I propose to take Questions Nos. 100 and 102 together.
I thank the Deputy for his questions and I know this is a matter upon which he has engaged on previous occasions with the previous Minister and in the course of other debates.
Under our adoption legislation, as the Deputy will be aware, when a child is registered on the register of adoption the child is deemed to be the legal child of the adoptive parent or couple, having exactly the same legal status as any biological child of the couple born to them within their marriage. In effect, once an adoption takes place, all previous links to the birth family are severed and the adopted person is considered part of the adopted family. In the case of step-parent adoptions, it is therefore necessary for the birth mother to adopt her child as part of the adoption process.
I am aware of the anomalies with respect to adoption by step-parents and I know the Deputy has made this point previously. These provisions first originated in the 1952 Adoption Act and were further consolidated in the Adoption Act 2010. My Department is undertaking a review of adoption policy and the operation of the Adoption Act 2010. As part of this review I will examine how to address the anomalies in relation to step-parent adoption, including the requirement for a natural parent to adopt their own child and the creation of a new birth certificate recognising the newly-adoptive parents and possibly removing the recognition of a birth parent. I accept that this is an issue that is causing anxiety, upset and trauma for many parents and people.

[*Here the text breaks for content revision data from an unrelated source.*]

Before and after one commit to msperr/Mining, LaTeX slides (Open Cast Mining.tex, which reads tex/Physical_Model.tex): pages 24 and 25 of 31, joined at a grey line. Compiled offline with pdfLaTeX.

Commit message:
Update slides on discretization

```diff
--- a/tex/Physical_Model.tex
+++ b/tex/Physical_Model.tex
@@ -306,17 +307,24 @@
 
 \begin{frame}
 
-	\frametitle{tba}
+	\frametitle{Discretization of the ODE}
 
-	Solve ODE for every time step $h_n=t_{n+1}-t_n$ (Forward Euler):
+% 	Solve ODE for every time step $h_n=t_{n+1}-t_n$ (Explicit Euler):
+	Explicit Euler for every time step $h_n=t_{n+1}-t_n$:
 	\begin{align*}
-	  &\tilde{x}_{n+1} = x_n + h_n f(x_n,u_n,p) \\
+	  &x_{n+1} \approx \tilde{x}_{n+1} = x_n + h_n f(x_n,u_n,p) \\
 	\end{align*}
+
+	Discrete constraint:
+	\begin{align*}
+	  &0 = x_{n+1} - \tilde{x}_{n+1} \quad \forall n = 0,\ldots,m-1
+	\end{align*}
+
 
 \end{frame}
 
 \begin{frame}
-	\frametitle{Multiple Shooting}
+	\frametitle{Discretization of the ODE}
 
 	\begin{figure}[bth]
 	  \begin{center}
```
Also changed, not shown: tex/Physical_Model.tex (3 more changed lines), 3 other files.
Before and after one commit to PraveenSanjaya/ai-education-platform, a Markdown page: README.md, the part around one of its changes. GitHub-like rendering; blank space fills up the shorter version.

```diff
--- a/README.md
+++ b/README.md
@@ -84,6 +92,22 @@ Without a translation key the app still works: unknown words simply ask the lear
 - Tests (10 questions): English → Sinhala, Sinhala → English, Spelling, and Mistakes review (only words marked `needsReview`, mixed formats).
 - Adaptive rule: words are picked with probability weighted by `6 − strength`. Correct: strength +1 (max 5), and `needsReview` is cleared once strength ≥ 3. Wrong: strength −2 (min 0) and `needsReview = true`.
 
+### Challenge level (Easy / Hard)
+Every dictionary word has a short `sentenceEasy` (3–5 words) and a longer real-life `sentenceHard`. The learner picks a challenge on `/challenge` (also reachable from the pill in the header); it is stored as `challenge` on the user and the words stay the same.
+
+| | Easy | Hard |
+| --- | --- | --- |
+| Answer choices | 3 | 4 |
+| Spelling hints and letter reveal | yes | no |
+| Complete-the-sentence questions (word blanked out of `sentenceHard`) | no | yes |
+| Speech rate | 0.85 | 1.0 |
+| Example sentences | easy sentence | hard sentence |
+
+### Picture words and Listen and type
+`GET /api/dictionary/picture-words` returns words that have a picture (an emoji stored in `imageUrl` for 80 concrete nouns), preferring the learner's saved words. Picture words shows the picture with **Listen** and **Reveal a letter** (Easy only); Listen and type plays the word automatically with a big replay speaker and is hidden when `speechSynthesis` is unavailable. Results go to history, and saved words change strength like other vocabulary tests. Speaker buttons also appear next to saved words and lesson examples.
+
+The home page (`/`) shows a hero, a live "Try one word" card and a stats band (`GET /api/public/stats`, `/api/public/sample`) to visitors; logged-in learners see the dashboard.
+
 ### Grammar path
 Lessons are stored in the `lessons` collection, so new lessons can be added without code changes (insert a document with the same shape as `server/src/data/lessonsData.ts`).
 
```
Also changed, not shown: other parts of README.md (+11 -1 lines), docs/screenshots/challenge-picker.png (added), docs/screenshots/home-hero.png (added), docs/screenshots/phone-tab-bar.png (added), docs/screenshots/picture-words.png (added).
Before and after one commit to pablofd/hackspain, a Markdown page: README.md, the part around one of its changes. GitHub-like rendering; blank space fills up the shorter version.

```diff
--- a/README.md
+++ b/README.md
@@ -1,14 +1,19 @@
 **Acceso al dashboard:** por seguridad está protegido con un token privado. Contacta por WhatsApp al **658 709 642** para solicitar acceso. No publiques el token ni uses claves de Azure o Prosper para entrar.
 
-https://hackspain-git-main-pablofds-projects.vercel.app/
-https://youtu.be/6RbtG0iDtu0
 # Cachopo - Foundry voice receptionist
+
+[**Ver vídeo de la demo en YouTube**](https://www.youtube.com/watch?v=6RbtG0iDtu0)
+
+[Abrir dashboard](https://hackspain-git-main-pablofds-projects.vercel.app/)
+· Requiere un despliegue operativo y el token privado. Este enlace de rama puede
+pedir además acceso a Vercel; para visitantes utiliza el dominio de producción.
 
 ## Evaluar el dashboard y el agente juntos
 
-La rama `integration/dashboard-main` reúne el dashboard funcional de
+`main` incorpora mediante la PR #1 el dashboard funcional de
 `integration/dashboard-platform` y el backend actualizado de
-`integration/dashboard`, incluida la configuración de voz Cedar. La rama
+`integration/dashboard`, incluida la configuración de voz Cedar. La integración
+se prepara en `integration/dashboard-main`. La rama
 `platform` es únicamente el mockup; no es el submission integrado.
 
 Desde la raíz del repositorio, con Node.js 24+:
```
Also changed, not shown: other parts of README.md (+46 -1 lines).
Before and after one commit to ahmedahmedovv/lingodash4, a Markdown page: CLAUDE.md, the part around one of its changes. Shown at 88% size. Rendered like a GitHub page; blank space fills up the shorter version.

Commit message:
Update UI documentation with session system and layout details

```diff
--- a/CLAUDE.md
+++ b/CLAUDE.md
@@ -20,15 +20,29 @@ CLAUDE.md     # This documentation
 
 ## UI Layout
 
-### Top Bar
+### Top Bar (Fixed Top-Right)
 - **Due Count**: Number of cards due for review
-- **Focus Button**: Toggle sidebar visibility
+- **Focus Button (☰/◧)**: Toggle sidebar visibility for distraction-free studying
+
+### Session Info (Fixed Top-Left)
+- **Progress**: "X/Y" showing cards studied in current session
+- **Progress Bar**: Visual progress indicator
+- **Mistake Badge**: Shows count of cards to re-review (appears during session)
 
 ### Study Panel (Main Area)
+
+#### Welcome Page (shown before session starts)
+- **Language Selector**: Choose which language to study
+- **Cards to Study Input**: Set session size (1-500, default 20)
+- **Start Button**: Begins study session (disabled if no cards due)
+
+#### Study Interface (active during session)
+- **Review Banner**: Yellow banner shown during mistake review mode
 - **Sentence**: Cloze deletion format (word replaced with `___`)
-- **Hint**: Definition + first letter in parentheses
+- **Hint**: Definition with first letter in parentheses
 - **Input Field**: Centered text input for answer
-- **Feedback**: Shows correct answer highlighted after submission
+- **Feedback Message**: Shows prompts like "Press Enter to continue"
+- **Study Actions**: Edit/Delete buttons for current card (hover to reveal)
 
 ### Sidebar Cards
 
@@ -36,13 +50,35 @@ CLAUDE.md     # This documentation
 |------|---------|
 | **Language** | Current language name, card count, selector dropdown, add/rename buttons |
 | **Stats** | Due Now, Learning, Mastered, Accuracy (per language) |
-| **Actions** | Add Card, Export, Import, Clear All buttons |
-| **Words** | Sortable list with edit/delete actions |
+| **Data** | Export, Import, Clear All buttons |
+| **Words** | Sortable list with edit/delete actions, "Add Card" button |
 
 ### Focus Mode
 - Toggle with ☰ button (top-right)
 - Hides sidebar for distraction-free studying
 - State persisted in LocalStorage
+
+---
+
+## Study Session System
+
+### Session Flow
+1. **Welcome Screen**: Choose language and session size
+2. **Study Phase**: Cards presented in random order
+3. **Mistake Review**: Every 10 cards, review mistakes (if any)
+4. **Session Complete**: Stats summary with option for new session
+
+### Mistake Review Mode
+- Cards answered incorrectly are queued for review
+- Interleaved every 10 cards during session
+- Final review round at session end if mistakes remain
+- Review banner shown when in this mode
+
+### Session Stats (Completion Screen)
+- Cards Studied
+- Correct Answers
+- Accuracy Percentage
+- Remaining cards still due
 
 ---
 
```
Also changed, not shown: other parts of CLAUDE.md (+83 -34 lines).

It is more than three years since the commencement of the Adoption Act 2010 and I am conscious that in this time several issues, including those in regard to step-parent adoptions, have arisen in relation to the operation of that Act. There are a number of general policy questions around the nature of our adoption regime and I consider it timely to undertake a review of adoption. Given the range and complexity of the many domestic and international legal aspects to adoption, the scoping of this review will involve prioritisation of the areas to be dealt with and the order within which they will be addressed. These anomalies, and in particular the anomaly referred to by the Deputy, are issues that will gain priority on my agenda. I give the Deputy an assurance that this specific issue will be prioritised. It is important that the issues are examined in the overall context of adoption law reform in order to identify potential knock-on implications or interactions with other aspects under contemplation.
When my predecessor, the Minister, Deputy Fitzgerald, addressed this matter with the Deputy in October 2013, she referred to work under way in the Department of Justice and Equality in the area of guardianship, which is of potential relevance to some of the family situations where step-parent adoption is among the options being considered. This work led in January this year to the publication by the then Minister for Justice and Equality of the general scheme of the child and family relationship Bill. This scheme outlines the legal provisions by which a non-marital father will automatically be a guardian of his child where he has cohabited with the child's mother for at least a year before the birth of the child.
Other people will also be able to obtain guardianship by agreement and others by court order, such as step-parents. My Department is continuing to liaise with the Department of Justice and Equality on the work under way and to further develop the child and family relationship Bill, which is at draft stage.